The Jerome Gambit is full with psychological ploys. With 1.e4 e5 2.Nf3 Nc6 3.Bc4 Bc5 4.Bxf7+ the first player announces "Welcome to the Jerome Gambit". Black, for his part, can immediately (if not strongly) respond "No thank you" with 4...Kf8.
Typical is Black's plan with 1.e4 e5 2.Nf3 Nc6 3.Bc4 Bc5 4.Bxf7+ Kxf7 5.Nxe5+ Nxe5 6.Qh5+ g6 7.Qxe5 when 7...Bxf2+ 8.Kxf2 Qf6+ forces the exchange of Queens. Black abandons his material advantage - actually, going down a pawn - to take the excitement out of the position and ask his opponent "Can you win against this?"
We have also recently seen how annoying "The Annoying Defense" - curiously, quite popular among computer programs which are supposedly bereft of "psychology" - can be.
Below, Bill Wall's opponent returns some of his material advantage, remaining with a Rook against a Knight and a pawn, and posing the question "Can you win against this?"
Wall,B - Filipmihov
1.e4 e5 2.Nf3 Nc6 3.Bc4 Bc5 4.Bxf7+
4...Kxf7 5.Nxe5+ Nxe5 6.Qh5+ Kf8
Bill has also played 9.Nc3, in Wall,B - Ahmadi,S, Chess.com, 2010,(0-1, 59)
Also seen: 9...Kf7 as in Wall,B - Badbeat994, Chess.com, 2010 (1-0, 48); and 9...Be6 as in Wall,B - Milsrilion, Chess.com, 2010 (1-0, 50).
Black has a specific idea in mind.
10.0-0 Qf6 11.c3 Bxf2+ 12.Rxf2 Qxf2+ 13.Qxf2+ Nxf2 14.Kxf2 Be6
Can you win against this?
15.Nd2 Ke7 16.Nf3 Rhf8 17.h3 Rf7 18.Bg5+ Kd7 19.Kg3 h6 20.Bd2 g5 21.Rf1 Raf8
22.c4 c6 23.b4 b6 24.c5 g4?!
He probably should have grabbed the a-pawn.
25.hxg4 Rg8 26.g5 hxg5 27.Rh1 g4 28.Ng5 Re7 29.cxd6 Kxd6 30.Rh6 Kd7 31.a4 Bf7
Black's aggression on the Kingside has not yielded anything. In the meantime, White's pieces have become more active, and he has a protected passed pawn at e4. White is for choice here.
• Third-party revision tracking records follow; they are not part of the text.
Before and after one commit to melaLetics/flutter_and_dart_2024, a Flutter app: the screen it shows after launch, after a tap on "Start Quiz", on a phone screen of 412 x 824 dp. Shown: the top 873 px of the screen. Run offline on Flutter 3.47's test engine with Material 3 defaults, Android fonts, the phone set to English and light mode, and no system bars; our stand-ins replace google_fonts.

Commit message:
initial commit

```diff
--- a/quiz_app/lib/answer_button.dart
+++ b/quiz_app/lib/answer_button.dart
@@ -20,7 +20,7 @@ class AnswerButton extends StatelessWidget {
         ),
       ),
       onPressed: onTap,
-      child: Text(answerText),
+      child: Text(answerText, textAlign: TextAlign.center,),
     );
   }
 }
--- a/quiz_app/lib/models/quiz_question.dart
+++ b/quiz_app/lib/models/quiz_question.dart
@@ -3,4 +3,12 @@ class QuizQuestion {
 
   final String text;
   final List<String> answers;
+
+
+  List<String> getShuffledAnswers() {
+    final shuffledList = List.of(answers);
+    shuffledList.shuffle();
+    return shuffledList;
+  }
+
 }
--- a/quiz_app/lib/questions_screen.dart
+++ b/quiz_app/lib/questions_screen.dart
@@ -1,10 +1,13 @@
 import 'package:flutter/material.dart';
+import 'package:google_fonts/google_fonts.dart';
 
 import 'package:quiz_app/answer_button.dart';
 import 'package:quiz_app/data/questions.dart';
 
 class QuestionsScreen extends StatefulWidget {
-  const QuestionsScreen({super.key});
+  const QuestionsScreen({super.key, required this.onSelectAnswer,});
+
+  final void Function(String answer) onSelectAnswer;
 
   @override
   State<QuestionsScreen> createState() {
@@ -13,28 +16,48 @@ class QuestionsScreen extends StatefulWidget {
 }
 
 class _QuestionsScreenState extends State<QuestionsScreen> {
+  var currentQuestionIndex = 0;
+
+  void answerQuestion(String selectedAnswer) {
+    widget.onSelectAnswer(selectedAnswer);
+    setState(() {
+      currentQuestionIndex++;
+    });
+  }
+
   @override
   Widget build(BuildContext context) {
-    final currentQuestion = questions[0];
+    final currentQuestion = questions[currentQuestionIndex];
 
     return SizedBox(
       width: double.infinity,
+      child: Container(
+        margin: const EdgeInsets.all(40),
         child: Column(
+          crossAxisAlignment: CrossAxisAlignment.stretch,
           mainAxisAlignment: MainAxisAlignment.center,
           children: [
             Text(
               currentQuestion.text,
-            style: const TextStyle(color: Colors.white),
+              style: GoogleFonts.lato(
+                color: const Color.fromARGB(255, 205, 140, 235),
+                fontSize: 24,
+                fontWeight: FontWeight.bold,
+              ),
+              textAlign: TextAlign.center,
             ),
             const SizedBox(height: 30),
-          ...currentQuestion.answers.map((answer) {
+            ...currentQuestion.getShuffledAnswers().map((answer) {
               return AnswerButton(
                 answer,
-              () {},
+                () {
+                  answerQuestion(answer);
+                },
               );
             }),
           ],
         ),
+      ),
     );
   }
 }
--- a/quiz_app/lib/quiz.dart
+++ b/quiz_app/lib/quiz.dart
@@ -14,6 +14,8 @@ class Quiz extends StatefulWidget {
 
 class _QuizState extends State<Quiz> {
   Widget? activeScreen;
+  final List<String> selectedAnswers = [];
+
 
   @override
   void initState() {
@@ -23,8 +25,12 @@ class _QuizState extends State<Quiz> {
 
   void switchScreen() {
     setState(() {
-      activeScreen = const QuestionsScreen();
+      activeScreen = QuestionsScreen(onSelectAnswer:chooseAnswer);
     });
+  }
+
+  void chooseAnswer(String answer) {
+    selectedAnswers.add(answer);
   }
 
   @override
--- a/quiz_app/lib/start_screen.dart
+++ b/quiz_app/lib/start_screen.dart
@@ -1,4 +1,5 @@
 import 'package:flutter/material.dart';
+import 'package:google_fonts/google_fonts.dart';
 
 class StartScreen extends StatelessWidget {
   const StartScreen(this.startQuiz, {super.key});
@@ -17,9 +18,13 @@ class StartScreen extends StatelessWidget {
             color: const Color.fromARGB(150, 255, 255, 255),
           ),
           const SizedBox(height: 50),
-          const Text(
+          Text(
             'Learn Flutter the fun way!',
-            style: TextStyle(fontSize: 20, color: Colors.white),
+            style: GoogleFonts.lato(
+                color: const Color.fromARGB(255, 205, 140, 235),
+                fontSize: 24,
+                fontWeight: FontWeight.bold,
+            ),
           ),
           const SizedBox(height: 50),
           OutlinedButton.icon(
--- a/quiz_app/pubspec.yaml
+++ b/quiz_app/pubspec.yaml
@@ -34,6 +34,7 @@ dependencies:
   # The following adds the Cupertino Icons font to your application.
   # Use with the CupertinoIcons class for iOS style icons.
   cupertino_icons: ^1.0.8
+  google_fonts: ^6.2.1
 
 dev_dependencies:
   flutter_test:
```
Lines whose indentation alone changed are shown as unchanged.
Now Black's attention slips.
32.a5 b5?! 33.Bf4 Rg6??
Rybka 3 recommends 33...Bg6 34.Kxg4 Reg7, with White better.
34.Nxf7 Rxh6 35.Nxh6 c5 36.bxc5 Kc6
37.Nf5 Re8 38.Bd6 Rd8 39.Nd4+ Black resigned